Activity: From the entries below, copy out every line with "width" in it.

Extracted data:

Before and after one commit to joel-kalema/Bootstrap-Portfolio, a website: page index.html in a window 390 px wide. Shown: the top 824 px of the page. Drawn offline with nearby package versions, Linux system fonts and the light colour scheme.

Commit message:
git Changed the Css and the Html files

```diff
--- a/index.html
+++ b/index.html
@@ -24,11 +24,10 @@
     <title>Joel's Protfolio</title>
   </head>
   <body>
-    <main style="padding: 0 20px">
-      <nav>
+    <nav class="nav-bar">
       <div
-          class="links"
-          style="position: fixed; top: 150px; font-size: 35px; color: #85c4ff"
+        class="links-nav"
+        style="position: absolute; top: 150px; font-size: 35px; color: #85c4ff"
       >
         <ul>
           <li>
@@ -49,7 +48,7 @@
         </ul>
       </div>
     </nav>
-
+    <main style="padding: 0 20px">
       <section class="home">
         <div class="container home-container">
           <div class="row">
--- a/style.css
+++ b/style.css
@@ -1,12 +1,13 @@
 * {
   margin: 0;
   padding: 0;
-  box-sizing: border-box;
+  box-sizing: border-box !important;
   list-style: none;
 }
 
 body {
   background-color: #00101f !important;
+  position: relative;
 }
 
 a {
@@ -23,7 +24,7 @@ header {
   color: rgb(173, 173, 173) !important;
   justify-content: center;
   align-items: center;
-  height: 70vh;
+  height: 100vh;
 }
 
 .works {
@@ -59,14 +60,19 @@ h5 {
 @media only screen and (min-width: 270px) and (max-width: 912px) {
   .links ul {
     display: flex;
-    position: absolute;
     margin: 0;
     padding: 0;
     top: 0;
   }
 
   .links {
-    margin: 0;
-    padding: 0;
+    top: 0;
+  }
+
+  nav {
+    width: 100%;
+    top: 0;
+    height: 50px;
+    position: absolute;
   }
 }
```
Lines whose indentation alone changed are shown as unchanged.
==
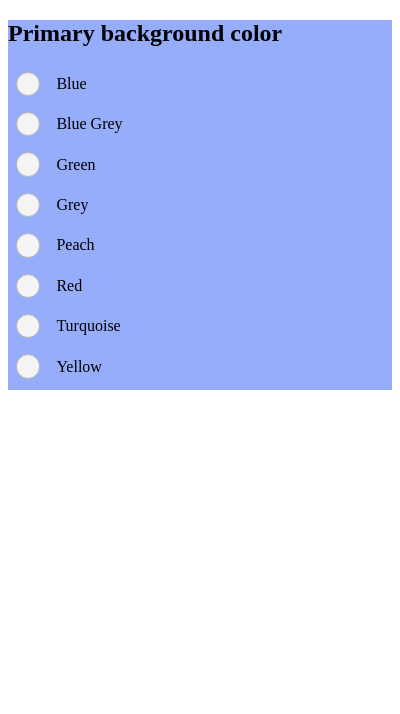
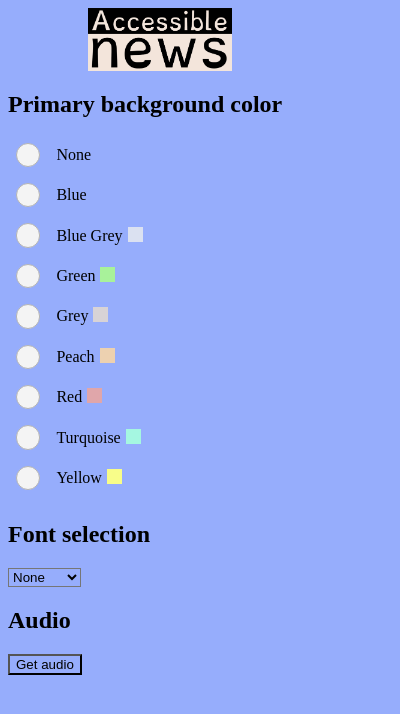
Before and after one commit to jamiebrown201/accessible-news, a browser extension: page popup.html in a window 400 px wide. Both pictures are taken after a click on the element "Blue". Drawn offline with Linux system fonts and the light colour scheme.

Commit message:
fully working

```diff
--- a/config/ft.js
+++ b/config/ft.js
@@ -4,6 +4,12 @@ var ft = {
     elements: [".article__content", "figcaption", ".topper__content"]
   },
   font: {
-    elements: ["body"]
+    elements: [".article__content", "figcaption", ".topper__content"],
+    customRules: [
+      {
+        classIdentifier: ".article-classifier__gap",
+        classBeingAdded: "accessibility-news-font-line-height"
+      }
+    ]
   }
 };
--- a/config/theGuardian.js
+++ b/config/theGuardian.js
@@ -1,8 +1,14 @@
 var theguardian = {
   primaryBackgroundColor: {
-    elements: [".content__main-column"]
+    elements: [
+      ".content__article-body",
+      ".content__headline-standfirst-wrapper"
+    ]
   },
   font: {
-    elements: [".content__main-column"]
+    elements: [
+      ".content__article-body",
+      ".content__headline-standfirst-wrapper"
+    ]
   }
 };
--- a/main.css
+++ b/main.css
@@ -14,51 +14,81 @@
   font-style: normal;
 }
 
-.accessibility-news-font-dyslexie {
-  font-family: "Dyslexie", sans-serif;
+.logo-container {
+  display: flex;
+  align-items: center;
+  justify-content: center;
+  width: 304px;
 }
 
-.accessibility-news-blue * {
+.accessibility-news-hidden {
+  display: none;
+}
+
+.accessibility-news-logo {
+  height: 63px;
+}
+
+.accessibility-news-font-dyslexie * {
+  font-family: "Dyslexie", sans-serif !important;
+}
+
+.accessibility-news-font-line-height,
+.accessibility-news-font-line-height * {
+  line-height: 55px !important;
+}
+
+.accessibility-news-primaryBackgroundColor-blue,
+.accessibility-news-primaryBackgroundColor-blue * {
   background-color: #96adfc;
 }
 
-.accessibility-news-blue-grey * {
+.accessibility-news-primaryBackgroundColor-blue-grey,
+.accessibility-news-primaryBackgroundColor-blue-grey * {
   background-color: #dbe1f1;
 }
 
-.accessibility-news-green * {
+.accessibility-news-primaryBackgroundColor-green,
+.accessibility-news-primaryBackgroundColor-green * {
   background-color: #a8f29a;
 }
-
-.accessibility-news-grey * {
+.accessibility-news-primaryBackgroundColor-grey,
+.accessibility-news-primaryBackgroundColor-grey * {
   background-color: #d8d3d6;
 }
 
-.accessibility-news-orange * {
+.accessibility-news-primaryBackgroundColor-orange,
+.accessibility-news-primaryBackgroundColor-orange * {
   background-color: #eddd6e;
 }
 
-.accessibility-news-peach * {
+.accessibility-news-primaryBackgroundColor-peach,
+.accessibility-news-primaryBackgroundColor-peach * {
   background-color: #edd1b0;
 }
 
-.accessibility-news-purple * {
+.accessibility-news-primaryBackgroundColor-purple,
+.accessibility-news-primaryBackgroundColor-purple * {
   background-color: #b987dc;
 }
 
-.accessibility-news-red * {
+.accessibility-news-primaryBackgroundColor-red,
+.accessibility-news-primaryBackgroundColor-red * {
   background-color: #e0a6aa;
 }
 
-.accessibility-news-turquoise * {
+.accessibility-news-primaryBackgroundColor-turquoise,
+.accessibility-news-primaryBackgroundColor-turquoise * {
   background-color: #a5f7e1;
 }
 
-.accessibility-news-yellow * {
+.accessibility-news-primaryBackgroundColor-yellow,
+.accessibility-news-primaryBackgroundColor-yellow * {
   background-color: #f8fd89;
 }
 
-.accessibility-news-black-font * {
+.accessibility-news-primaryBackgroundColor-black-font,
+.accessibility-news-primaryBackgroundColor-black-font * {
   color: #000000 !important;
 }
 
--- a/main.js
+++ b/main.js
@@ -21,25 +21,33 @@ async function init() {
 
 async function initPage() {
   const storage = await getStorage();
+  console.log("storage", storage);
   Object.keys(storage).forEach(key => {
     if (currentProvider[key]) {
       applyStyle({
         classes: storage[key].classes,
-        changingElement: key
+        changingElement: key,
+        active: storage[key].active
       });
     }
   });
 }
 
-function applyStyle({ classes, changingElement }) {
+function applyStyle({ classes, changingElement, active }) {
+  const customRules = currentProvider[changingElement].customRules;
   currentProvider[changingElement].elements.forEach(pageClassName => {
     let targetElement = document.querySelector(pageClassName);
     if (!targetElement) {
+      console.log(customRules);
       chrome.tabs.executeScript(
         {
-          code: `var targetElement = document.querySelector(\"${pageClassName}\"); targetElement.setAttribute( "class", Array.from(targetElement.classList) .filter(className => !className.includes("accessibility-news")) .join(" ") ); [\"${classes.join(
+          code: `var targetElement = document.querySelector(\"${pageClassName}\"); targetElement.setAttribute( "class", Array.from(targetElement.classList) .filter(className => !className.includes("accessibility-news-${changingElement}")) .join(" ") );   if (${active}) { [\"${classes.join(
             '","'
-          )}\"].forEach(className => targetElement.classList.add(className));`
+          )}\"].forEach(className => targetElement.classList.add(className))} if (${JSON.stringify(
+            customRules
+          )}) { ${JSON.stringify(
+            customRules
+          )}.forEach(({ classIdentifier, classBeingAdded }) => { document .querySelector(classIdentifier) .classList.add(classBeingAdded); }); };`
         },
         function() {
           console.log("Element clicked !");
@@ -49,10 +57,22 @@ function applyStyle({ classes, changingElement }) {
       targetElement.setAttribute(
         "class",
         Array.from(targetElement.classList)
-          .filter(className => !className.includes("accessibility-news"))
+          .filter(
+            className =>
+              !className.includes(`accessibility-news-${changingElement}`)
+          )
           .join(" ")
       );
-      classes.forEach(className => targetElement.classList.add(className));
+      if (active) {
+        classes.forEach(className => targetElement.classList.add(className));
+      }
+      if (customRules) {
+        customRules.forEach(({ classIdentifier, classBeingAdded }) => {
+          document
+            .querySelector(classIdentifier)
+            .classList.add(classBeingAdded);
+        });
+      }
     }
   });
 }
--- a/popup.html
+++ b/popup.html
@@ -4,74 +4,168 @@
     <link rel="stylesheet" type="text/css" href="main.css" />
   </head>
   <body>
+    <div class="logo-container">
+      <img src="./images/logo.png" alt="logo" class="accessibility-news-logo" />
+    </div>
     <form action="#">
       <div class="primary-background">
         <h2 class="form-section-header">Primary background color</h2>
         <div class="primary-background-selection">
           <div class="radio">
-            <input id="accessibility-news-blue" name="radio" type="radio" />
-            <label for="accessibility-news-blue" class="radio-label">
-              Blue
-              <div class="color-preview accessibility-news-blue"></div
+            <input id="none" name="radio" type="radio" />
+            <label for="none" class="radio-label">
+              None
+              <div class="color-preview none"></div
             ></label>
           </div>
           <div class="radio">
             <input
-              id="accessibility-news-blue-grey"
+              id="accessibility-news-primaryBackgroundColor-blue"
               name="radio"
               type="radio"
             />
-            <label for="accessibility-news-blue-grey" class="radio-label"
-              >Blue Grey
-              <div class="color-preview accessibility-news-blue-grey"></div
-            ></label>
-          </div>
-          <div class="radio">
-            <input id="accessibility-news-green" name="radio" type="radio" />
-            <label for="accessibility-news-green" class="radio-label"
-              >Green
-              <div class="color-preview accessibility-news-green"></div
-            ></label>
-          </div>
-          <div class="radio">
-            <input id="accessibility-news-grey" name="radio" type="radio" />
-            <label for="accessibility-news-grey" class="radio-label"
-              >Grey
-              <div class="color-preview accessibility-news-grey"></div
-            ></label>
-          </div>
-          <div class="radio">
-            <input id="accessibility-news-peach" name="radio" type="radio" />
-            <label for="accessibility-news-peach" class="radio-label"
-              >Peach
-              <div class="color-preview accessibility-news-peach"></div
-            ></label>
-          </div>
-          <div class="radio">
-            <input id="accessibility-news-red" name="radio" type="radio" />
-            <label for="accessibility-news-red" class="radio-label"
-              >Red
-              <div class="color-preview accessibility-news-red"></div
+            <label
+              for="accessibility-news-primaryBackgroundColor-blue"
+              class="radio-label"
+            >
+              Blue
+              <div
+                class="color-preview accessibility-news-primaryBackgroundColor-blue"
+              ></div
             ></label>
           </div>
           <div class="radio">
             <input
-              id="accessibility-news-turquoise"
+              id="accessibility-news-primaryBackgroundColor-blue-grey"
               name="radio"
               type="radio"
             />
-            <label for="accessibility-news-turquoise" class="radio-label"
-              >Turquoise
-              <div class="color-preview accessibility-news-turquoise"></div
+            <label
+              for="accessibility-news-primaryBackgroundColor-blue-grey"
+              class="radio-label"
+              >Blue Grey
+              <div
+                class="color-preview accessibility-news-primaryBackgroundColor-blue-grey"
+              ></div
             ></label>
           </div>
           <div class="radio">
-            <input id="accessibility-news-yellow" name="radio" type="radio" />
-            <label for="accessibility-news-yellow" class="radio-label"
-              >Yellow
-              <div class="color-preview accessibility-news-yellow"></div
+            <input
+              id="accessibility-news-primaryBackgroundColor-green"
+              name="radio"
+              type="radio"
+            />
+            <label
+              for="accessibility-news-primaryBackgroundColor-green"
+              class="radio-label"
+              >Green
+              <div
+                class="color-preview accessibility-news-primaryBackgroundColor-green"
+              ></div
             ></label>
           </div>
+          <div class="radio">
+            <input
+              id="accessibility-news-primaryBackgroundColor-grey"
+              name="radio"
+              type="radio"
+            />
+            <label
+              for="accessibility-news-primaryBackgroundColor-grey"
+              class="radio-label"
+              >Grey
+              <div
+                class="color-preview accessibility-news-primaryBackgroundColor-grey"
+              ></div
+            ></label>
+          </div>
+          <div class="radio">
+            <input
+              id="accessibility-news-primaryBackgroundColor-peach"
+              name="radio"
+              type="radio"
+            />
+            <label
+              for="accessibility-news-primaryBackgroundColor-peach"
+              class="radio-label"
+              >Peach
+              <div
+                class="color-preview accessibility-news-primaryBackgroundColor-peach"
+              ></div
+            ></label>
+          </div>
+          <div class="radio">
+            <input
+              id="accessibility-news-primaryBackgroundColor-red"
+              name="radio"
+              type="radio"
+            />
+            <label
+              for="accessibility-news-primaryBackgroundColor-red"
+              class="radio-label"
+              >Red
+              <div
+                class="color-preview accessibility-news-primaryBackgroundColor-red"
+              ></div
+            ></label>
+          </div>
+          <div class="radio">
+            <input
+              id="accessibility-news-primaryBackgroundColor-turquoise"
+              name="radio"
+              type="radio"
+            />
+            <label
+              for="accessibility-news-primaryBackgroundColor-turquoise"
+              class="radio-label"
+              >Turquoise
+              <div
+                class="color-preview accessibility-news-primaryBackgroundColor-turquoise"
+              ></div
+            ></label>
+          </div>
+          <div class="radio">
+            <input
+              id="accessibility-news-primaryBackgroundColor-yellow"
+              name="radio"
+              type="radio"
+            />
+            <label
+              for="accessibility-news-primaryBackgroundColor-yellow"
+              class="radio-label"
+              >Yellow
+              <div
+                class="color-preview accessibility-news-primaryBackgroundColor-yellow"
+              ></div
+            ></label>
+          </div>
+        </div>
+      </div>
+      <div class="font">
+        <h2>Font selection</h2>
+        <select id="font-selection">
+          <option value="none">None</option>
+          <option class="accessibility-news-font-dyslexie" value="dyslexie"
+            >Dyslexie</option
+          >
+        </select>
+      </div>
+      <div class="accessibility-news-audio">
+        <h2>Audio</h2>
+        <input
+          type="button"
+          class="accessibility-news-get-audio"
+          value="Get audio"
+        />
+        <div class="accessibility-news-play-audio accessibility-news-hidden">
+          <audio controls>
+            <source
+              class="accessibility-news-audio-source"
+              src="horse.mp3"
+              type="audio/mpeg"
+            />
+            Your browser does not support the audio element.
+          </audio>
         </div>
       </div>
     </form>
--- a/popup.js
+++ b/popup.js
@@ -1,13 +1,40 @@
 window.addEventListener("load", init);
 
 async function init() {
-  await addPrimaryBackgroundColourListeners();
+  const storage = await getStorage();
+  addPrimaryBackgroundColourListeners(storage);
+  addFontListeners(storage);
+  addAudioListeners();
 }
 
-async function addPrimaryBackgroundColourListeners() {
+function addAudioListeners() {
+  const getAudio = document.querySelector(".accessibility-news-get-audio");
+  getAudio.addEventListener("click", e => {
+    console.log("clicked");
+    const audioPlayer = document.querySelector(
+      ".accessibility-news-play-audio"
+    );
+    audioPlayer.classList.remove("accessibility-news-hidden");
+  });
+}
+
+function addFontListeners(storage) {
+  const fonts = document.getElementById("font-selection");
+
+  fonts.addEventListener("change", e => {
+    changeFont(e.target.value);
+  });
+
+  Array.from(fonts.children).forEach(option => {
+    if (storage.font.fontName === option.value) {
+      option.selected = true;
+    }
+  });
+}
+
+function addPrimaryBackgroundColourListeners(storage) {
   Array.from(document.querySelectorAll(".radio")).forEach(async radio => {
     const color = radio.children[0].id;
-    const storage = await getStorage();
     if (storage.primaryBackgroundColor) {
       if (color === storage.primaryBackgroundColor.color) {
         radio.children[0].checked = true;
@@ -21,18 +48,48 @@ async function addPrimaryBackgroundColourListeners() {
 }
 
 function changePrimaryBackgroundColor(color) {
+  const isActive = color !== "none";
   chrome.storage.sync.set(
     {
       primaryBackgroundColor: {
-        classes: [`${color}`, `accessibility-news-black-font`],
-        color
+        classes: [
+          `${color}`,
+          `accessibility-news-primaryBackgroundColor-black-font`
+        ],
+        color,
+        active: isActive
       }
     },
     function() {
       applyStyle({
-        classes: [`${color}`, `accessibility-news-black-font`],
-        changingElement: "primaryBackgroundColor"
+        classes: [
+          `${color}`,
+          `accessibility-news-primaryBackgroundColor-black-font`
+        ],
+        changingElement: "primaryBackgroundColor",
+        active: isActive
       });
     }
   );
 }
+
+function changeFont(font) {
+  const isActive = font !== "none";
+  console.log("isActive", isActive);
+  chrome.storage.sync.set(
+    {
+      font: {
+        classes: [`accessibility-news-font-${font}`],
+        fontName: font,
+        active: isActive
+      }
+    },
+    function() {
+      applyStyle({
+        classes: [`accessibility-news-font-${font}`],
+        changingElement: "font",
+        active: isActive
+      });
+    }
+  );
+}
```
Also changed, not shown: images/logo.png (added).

Response to the task:
 @media only screen and (min-width: 270px) and (max-width: 912px) {
+    width: 100%;
+  width: 304px;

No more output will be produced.